In order to save everyone the hassle of asking me what I have planned for New Year’s Eve, I will just say here that I have no plans for New Year’s Eve. But my planlessness is intentional, on purpose, and planned, so don’t cry for me, Argentina. (You either, Peru.) No, I have no plans, and yes, we have no bananas (actually, I think I do have one, but I’m not sure), but that’s the way I want it, and that’s the way it’s staying.
I’m not going to a fancy dinner. Or a party. Or a club. I’m not getting dressed up all pretty-like. I’m not rolling up the rug and then cutting it. I’m not participating in any hooha, hullaballoo, or hanky-panky with the hoi polloi. And no matter how much Dick Clark begs and wheedles and cajoles and bribes me, I am absolutely not going anywhere near Times Square. The only ball I’m going to see is the one that Taxi plops on the sofa next to me in an attempt to engage me in a rollickin’ game of fetch. That’s it.
I just detest New Year’s Eve. It doesn’t matter where I spend it, either. I’ve spent it here, in Manhattan. And many a “there”, including, but not limited to, Spain, France, and Portugal (but can’t recall the specific cities [specificities?]). But location makes no difference: New Year’s Eve does nothing for me.
I’ve heard that whatever you’re doing when the clock strikes 12:00 a.m. and the ball reaches the ground, is what you’ll be doing for the rest of the year. One year I was — brace yourself — doing step aerobics (yes, it’s true!). Another I was on the phone with someone I couldn’t be with in person when he was with someone he didn’t want to be with (which is obvious, of course, given that he was on the phone). Another year I was having a picnic on a bed in Spain, gorging myself on all sorts of Spanish junk food delicacies. Those were the good times.

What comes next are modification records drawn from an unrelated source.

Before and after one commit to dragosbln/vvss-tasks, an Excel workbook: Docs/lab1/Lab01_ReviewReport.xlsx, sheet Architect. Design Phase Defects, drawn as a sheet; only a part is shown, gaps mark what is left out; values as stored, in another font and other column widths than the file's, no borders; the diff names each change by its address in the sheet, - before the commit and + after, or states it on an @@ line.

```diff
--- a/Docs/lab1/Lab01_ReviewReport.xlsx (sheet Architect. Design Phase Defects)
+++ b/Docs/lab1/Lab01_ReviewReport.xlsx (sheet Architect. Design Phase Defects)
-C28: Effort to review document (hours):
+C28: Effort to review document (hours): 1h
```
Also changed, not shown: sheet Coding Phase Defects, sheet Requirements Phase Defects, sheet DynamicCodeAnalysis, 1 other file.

The worst celebration was when 1987 was forced out of the picture by 1988 and I was forced into Philadelphia by my then-boyfriend and a couple of our friends to have the time of our lives. Even before midnight, we were ready to leave, and wound up wishing we’d never left home in the first place. At midnight, I think I was complaining and pissed off. Which proved that yes, that whole thing about spending the next year the way you did at the stroke of midnight, is true.

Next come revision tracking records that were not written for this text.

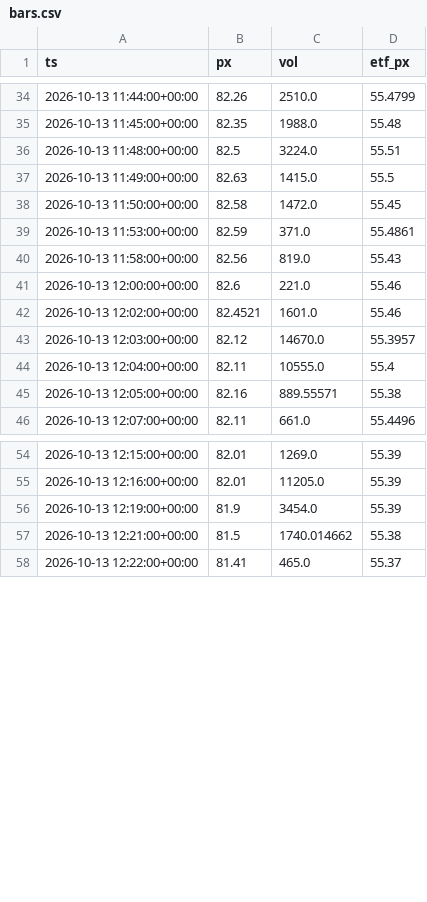
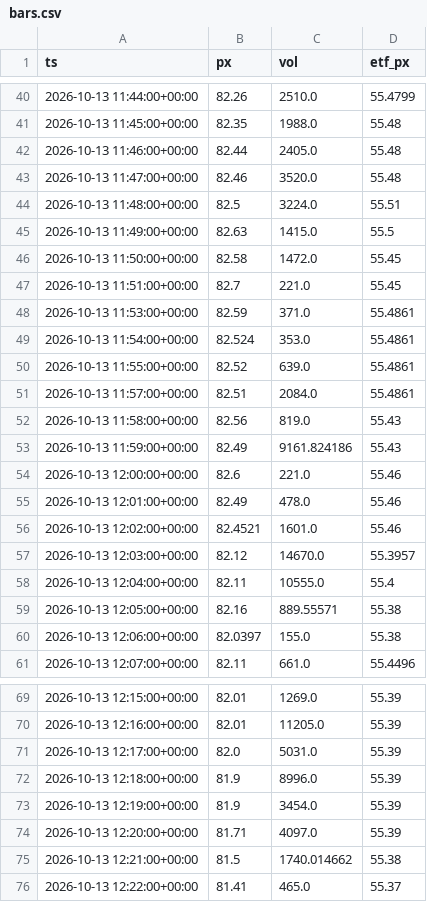
Before and after one commit to sfjchen/callmoves, a CSV file: pipeline/data/wfc_q3_2026/bars.csv, drawn as a sheet; only a part is shown, gaps mark what is left out; the diff covers the shown part only.

```diff
--- a/pipeline/data/wfc_q3_2026/bars.csv
+++ b/pipeline/data/wfc_q3_2026/bars.csv
@@ -35,2 +41,4 @@ ts,px,vol,etf_px
 2026-10-13 11:45:00+00:00,82.35,1988.0,55.48
+2026-10-13 11:46:00+00:00,82.44,2405.0,55.48
+2026-10-13 11:47:00+00:00,82.46,3520.0,55.48
 2026-10-13 11:48:00+00:00,82.5,3224.0,55.51
@@ -38,5 +46,11 @@ ts,px,vol,etf_px
 2026-10-13 11:50:00+00:00,82.58,1472.0,55.45
+2026-10-13 11:51:00+00:00,82.7,221.0,55.45
 2026-10-13 11:53:00+00:00,82.59,371.0,55.4861
+2026-10-13 11:54:00+00:00,82.524,353.0,55.4861
+2026-10-13 11:55:00+00:00,82.52,639.0,55.4861
+2026-10-13 11:57:00+00:00,82.51,2084.0,55.4861
 2026-10-13 11:58:00+00:00,82.56,819.0,55.43
+2026-10-13 11:59:00+00:00,82.49,9161.824186,55.43
 2026-10-13 12:00:00+00:00,82.6,221.0,55.46
+2026-10-13 12:01:00+00:00,82.49,478.0,55.46
 2026-10-13 12:02:00+00:00,82.4521,1601.0,55.46
@@ -45,2 +59,3 @@ ts,px,vol,etf_px
 2026-10-13 12:05:00+00:00,82.16,889.55571,55.38
+2026-10-13 12:06:00+00:00,82.0397,155.0,55.38
 2026-10-13 12:07:00+00:00,82.11,661.0,55.4496
@@ -55,3 +70,6 @@ ts,px,vol,etf_px
 2026-10-13 12:16:00+00:00,82.01,11205.0,55.39
+2026-10-13 12:17:00+00:00,82.0,5031.0,55.39
+2026-10-13 12:18:00+00:00,81.9,8996.0,55.39
 2026-10-13 12:19:00+00:00,81.9,3454.0,55.39
+2026-10-13 12:20:00+00:00,81.71,4097.0,55.39
 2026-10-13 12:21:00+00:00,81.5,1740.014662,55.38
```
Also changed, not shown: 26 added rows elsewhere in this file, 35 other files.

It’s not that I don’t like that another year has passed. I don’t care. There’s nothing I can do about that. It’s just the desperation of the celebration that I detest. The forced cheer. The special deals (dinner and dancing, prix fixe, surrounded by pricks). The pressure to do something big and bold and spectacular, just because the planet completed another orbit around the sun.

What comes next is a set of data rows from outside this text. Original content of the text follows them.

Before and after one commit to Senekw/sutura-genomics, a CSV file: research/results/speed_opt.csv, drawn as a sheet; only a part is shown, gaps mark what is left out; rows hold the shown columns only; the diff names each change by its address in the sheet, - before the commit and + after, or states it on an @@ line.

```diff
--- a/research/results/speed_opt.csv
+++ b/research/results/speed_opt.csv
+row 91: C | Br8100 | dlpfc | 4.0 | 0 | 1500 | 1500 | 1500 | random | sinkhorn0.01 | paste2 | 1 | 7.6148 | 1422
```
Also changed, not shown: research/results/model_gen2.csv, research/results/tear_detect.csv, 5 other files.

Let’s just toss New Year’s Eve on top of the obligatory holiday compost heap and call it a night. Because that’s all it really is anyway.